Work item>
Copy out each line of the data below in which "Portland" appears.

[Stored dataset items]
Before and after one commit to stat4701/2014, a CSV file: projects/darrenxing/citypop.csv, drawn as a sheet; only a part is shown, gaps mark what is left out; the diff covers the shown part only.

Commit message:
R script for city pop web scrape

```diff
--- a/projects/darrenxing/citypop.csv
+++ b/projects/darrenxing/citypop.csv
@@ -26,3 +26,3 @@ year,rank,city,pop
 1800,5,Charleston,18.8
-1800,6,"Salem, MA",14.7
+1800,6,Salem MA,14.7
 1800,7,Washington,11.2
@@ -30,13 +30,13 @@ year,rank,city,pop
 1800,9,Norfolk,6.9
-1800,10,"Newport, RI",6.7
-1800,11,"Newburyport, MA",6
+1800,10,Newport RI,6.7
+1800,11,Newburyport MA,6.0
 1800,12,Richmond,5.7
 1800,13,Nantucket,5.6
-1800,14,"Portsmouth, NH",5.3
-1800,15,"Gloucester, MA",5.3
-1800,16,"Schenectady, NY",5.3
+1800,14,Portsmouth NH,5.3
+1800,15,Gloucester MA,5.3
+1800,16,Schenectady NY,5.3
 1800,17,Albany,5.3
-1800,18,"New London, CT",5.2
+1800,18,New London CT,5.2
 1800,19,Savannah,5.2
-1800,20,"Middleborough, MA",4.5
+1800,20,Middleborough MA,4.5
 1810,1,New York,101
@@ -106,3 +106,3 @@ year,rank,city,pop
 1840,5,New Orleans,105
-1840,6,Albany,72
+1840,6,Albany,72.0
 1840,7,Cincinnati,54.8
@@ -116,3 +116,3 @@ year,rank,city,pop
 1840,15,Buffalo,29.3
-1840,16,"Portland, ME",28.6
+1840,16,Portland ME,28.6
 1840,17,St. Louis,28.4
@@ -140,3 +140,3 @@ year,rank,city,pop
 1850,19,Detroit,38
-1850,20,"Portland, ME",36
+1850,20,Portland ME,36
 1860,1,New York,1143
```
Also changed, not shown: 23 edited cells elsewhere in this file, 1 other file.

Written solution>
-1840,16,"Portland, ME",28.6
+1840,16,Portland ME,28.6
-1850,20,"Portland, ME",36
+1850,20,Portland ME,36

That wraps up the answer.